You’re not alone. Many husbands and wives struggle with guilt from wrong sexual choices they’ve made in the past. Others are bitter about wrong choices made by an abuser. Still others wrestle with anger over wrong choices a spouse has made in having an affair. 

These ghosts from the past can have profound negative effects on a marriage. A husband who won’t take personal responsibility for his actions may unfairly accuse his wife of wrongdoing. A wife who was abused as a child may be too inhibited to be intimate. Spouses who had sexual relations with each other before marriage while publicly professing a commitment to wait may blame each other for the shame they feel. 

What you need to know

If you’re suffering from the fallout of your sexual past, here are some things you should bear in mind.

  1. Unresolved hurt from your sexual past disrupts healthy sexual functioning. Many people have been pressured into a sexual act at some point in their lives. The intense emotions accompanying that event are often too much for a child or adolescent to process. Consensual sex prior to, or outside of, marriage may also influence present sexual functioning. If either of these scenarios describes you, don’t be surprised or alarmed if you’re experiencing sexual difficulties in your marriage. Instead, face the problem honestly and determine to seek a solution.
  2. Problems are opportunities to draw closer to God. A troubled sexual past may look insurmountable, but it isn’t – not if you run toward God instead of away from Him. Only a relationship with Him through Christ can set us free from guilt, shame and anger.
  3. God wants to heal the deep hurts of your sexual past. Healing is available, but it has to be individually applied to each wounding of the human spirit. The first step in sexual healing is gaining the courage to face your pain. This process may be time-consuming and may require the help of others. Because broken trust is always involved at some level, you must deal simultaneously with the two things you fear most: recalling the trauma and becoming vulnerable again.
  4. Core beliefs, thoughts and feelings affect present sexual behaviour. Outward behaviour is really the tip of an iceberg composed of underlying emotions, thoughts and core beliefs. Great freedom comes from understanding these factors and the deeper assumptions that drive them.
  5. Professional help is often needed to resolve past sexual hurts. Under the guidance of the Holy Spirit and with the help of qualified therapists, many sexually wounded people come to experience profound emotional healing. This includes breaking long-standing destructive behaviour patterns. 

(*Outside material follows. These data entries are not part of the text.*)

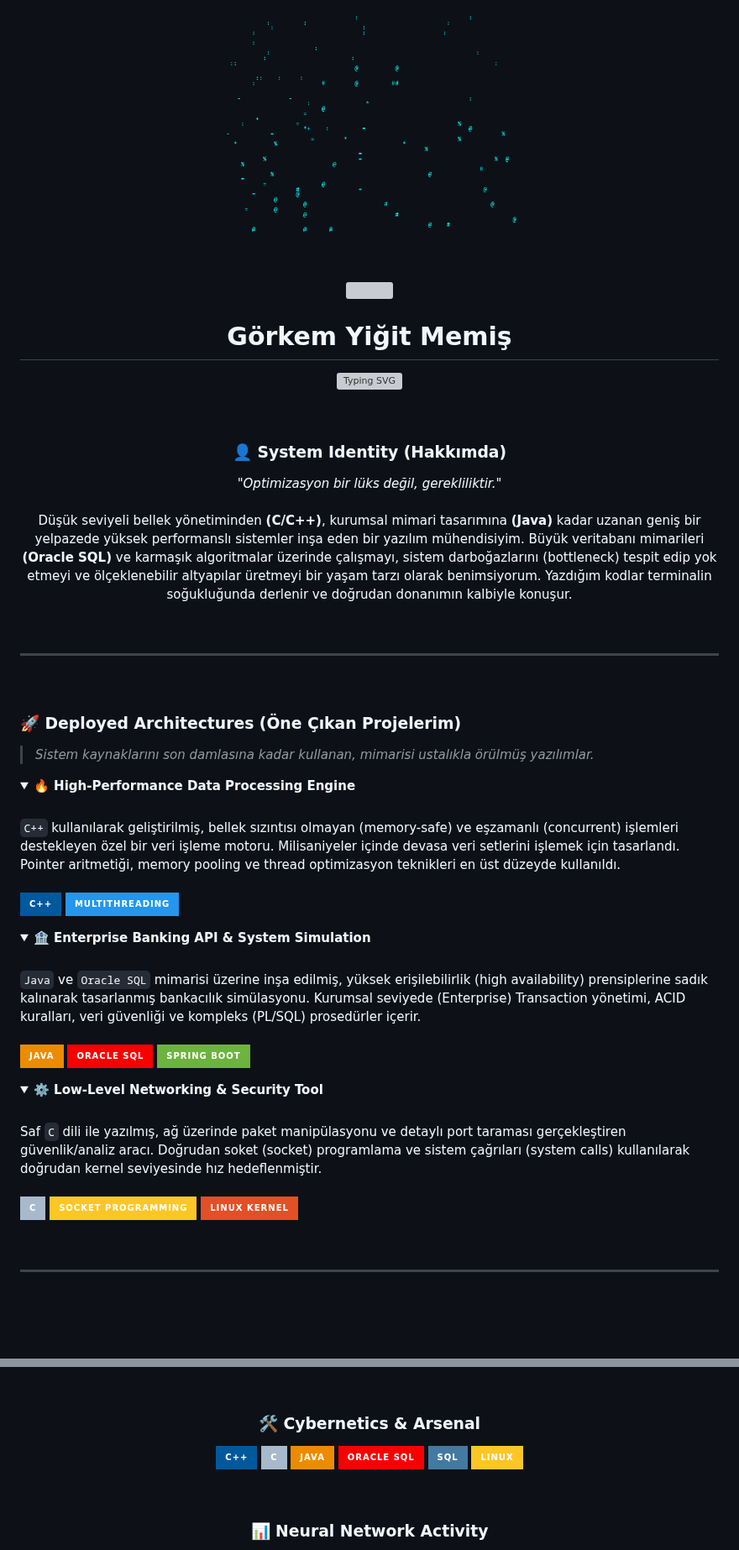
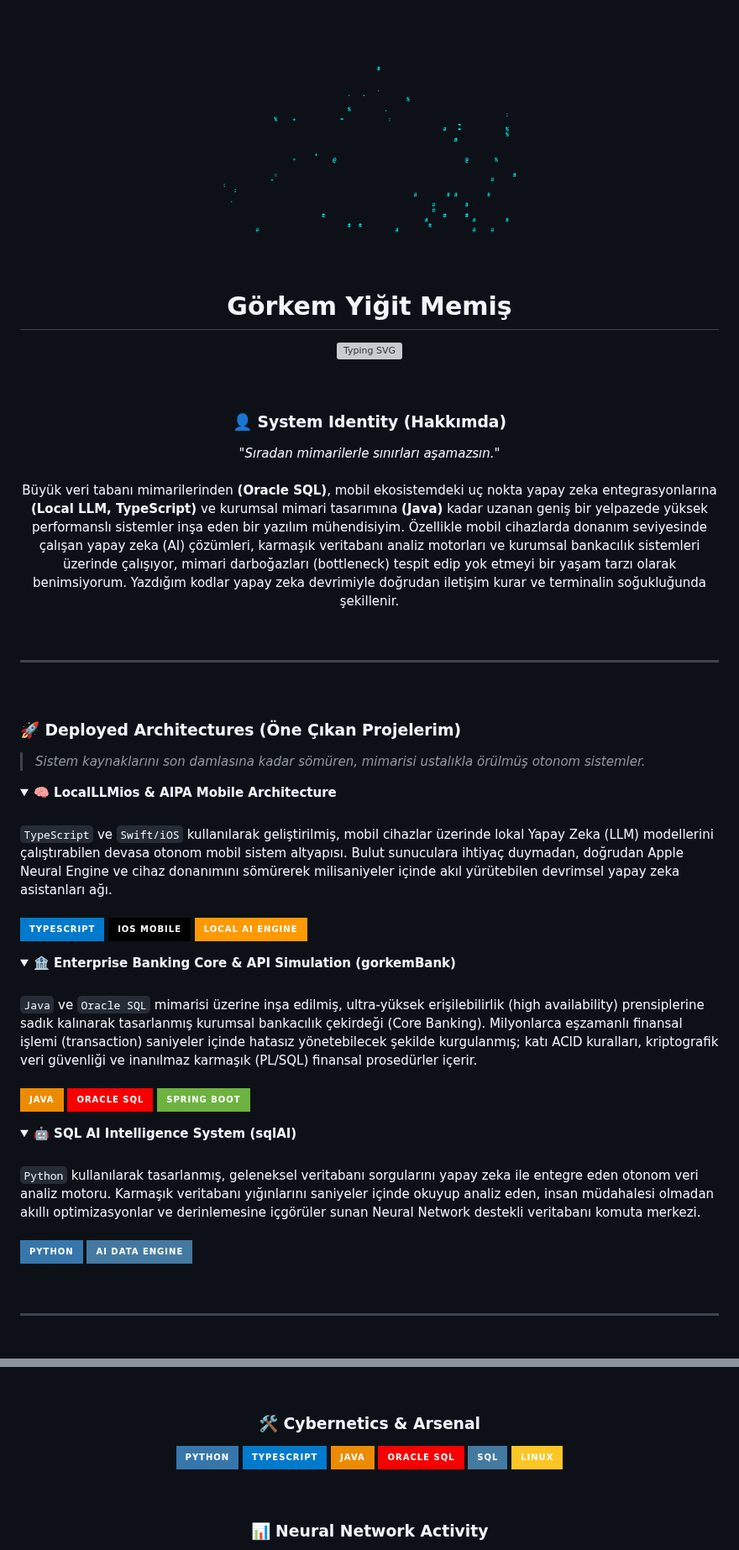
Before and after one commit to gorkemyigitmemis/gorkemyigitmemis, a Markdown page: README.md, 2 parts joined by grey strips. Shown at 84% size. GitHub-like rendering; pictures changed too: profile_ascii.gif; badges without logos; blank space fills up the shorter version; grey boxes are pictures that could not be loaded.

Commit message:
System Update: Refined ASCII and Projects

```diff
--- a/README.md
+++ b/README.md
@@ -22,8 +19,8 @@
 <div align="center">
   <h3>👤 System Identity (Hakkımda)</h3>
   <p>
-    <i>"Optimizasyon bir lüks değil, gerekliliktir."</i> <br/><br/>
-    Düşük seviyeli bellek yönetiminden <b>(C/C++)</b>, kurumsal mimari tasarımına <b>(Java)</b> kadar uzanan geniş bir yelpazede yüksek performanslı sistemler inşa eden bir yazılım mühendisiyim. Büyük veritabanı mimarileri <b>(Oracle SQL)</b> ve karmaşık algoritmalar üzerinde çalışmayı, sistem darboğazlarını (bottleneck) tespit edip yok etmeyi ve ölçeklenebilir altyapılar üretmeyi bir yaşam tarzı olarak benimsiyorum. Yazdığım kodlar terminalin soğukluğunda derlenir ve doğrudan donanımın kalbiyle konuşur.
+    <i>"Sıradan mimarilerle sınırları aşamazsın."</i> <br/><br/>
+    Büyük veri tabanı mimarilerinden <b>(Oracle SQL)</b>, mobil ekosistemdeki uç nokta yapay zeka entegrasyonlarına <b>(Local LLM, TypeScript)</b> ve kurumsal mimari tasarımına <b>(Java)</b> kadar uzanan geniş bir yelpazede yüksek performanslı sistemler inşa eden bir yazılım mühendisiyim. Özellikle mobil cihazlarda donanım seviyesinde çalışan yapay zeka (AI) çözümleri, karmaşık veritabanı analiz motorları ve kurumsal bankacılık sistemleri üzerinde çalışıyor, mimari darboğazları (bottleneck) tespit edip yok etmeyi bir yaşam tarzı olarak benimsiyorum. Yazdığım kodlar yapay zeka devrimiyle doğrudan iletişim kurar ve terminalin soğukluğunda şekillenir.
   </p>
 </div>
 
@@ -35,30 +32,30 @@
 
 ### 🚀 Deployed Architectures (Öne Çıkan Projelerim)
 
-> *Sistem kaynaklarını son damlasına kadar kullanan, mimarisi ustalıkla örülmüş yazılımlar.*
+> *Sistem kaynaklarını son damlasına kadar sömüren, mimarisi ustalıkla örülmüş otonom sistemler.*
 
 <details open>
-  <summary><b>🔥 High-Performance Data Processing Engine</b></summary>
+  <summary><b>🧠 LocalLLMios & AIPA Mobile Architecture</b></summary>
   <br/>
-  <code>C++</code> kullanılarak geliştirilmiş, bellek sızıntısı olmayan (memory-safe) ve eşzamanlı (concurrent) işlemleri destekleyen özel bir veri işleme motoru. Milisaniyeler içinde devasa veri setlerini işlemek için tasarlandı. Pointer aritmetiği, memory pooling ve thread optimizasyon teknikleri en üst düzeyde kullanıldı.
+  <code>TypeScript</code> ve <code>Swift/iOS</code> kullanılarak geliştirilmiş, mobil cihazlar üzerinde lokal Yapay Zeka (LLM) modellerini çalıştırabilen devasa otonom mobil sistem altyapısı. Bulut sunuculara ihtiyaç duymadan, doğrudan Apple Neural Engine ve cihaz donanımını sömürerek milisaniyeler içinde akıl yürütebilen devrimsel yapay zeka asistanları ağı.
   <br/><br/>
-  <img src="https://img.shields.io/badge/C++-00599C?style=for-the-badge&logo=c%2B%2B&logoColor=white" /> <img src="https://img.shields.io/badge/Multithreading-2496ED?style=for-the-badge&logo=linux&logoColor=white" />
+  <img src="https://img.shields.io/badge/TypeScript-007ACC?style=for-the-badge&logo=typescript&logoColor=white" /> <img src="https://img.shields.io/badge/iOS_Mobile-000000?style=for-the-badge&logo=apple&logoColor=white" /> <img src="https://img.shields.io/badge/Local_AI_Engine-FF9900?style=for-the-badge&logo=amazonaws&logoColor=white" />
 </details>
 
 <details open>
-  <summary><b>🏦 Enterprise Banking API & System Simulation</b></summary>
+  <summary><b>🏦 Enterprise Banking Core & API Simulation (gorkemBank)</b></summary>
   <br/>
-  <code>Java</code> ve <code>Oracle SQL</code> mimarisi üzerine inşa edilmiş, yüksek erişilebilirlik (high availability) prensiplerine sadık kalınarak tasarlanmış bankacılık simülasyonu. Kurumsal seviyede (Enterprise) Transaction yönetimi, ACID kuralları, veri güvenliği ve kompleks (PL/SQL) prosedürler içerir.
+  <code>Java</code> ve <code>Oracle SQL</code> mimarisi üzerine inşa edilmiş, ultra-yüksek erişilebilirlik (high availability) prensiplerine sadık kalınarak tasarlanmış kurumsal bankacılık çekirdeği (Core Banking). Milyonlarca eşzamanlı finansal işlemi (transaction) saniyeler içinde hatasız yönetebilecek şekilde kurgulanmış; katı ACID kuralları, kriptografik veri güvenliği ve inanılmaz karmaşık (PL/SQL) finansal prosedürler içerir.
   <br/><br/>
   <img src="https://img.shields.io/badge/Java-ED8B00?style=for-the-badge&logo=java&logoColor=white" /> <img src="https://img.shields.io/badge/Oracle_SQL-F80000?style=for-the-badge&logo=oracle&logoColor=white" /> <img src="https://img.shields.io/badge/Spring_Boot-6DB33F?style=for-the-badge&logo=springboot&logoColor=white" />
 </details>
 
 <details open>
-  <summary><b>⚙️ Low-Level Networking & Security Tool</b></summary>
+  <summary><b>🤖 SQL AI Intelligence System (sqlAI)</b></summary>
   <br/>
-  Saf <code>C</code> dili ile yazılmış, ağ üzerinde paket manipülasyonu ve detaylı port taraması gerçekleştiren güvenlik/analiz aracı. Doğrudan soket (socket) programlama ve sistem çağrıları (system calls) kullanılarak doğrudan kernel seviyesinde hız hedeflenmiştir.
+  <code>Python</code> kullanılarak tasarlanmış, geleneksel veritabanı sorgularını yapay zeka ile entegre eden otonom veri analiz motoru. Karmaşık veritabanı yığınlarını saniyeler içinde okuyup analiz eden, insan müdahalesi olmadan akıllı optimizasyonlar ve derinlemesine içgörüler sunan Neural Network destekli veritabanı komuta merkezi.
   <br/><br/>
-  <img src="https://img.shields.io/badge/C-A8B9CC?style=for-the-badge&logo=c&logoColor=black" /> <img src="https://img.shields.io/badge/Socket_Programming-FCC624?style=for-the-badge&logoColor=black" /> <img src="https://img.shields.io/badge/Linux_Kernel-E34F26?style=for-the-badge&logo=linux&logoColor=white" />
+  <img src="https://img.shields.io/badge/Python-3776AB?style=for-the-badge&logo=python&logoColor=white" /> <img src="https://img.shields.io/badge/AI_Data_Engine-4479A1?style=for-the-badge&logo=postgresql&logoColor=white" />
 </details>
 
 <br/>
@@ -84,8 +81,8 @@
 
   ### 🛠️ Cybernetics & Arsenal
   <p align="center">
-    <img src="https://img.shields.io/badge/C++-00599C?style=for-the-badge&logo=c%2B%2B&logoColor=white" />
-    <img src="https://img.shields.io/badge/C-A8B9CC?style=for-the-badge&logo=c&logoColor=black" />
+    <img src="https://img.shields.io/badge/Python-3776AB?style=for-the-badge&logo=python&logoColor=white" />
+    <img src="https://img.shields.io/badge/TypeScript-007ACC?style=for-the-badge&logo=typescript&logoColor=white" />
     <img src="https://img.shields.io/badge/Java-ED8B00?style=for-the-badge&logo=java&logoColor=white" />
     <img src="https://img.shields.io/badge/Oracle_SQL-F80000?style=for-the-badge&logo=oracle&logoColor=white" />
     <img src="https://img.shields.io/badge/SQL-4479A1?style=for-the-badge&logo=postgresql&logoColor=white" />
```
Also changed, not shown: other parts of README.md (+1 -6 lines), 1 other file.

If you need referrals to registered Christian therapists practicing in your local area, don’t hesitate to contact us here at Focus on the Family Canada. Our staff would be happy to provide you with a list of recommended counsellors. They’d also be pleased to discuss your situation with you over the phone. You can contact our counselling team Monday through Friday, between 8 a.m. and 4 p.m. Pacific time, at 1.800.661.9800. They’d consider it a privilege to assist you in any way they can.

Excerpted from The Complete Guide to the First Five Years of Marriage, a Focus on the Family book published by Tyndale House Publishers. © 2006 Focus on the Family.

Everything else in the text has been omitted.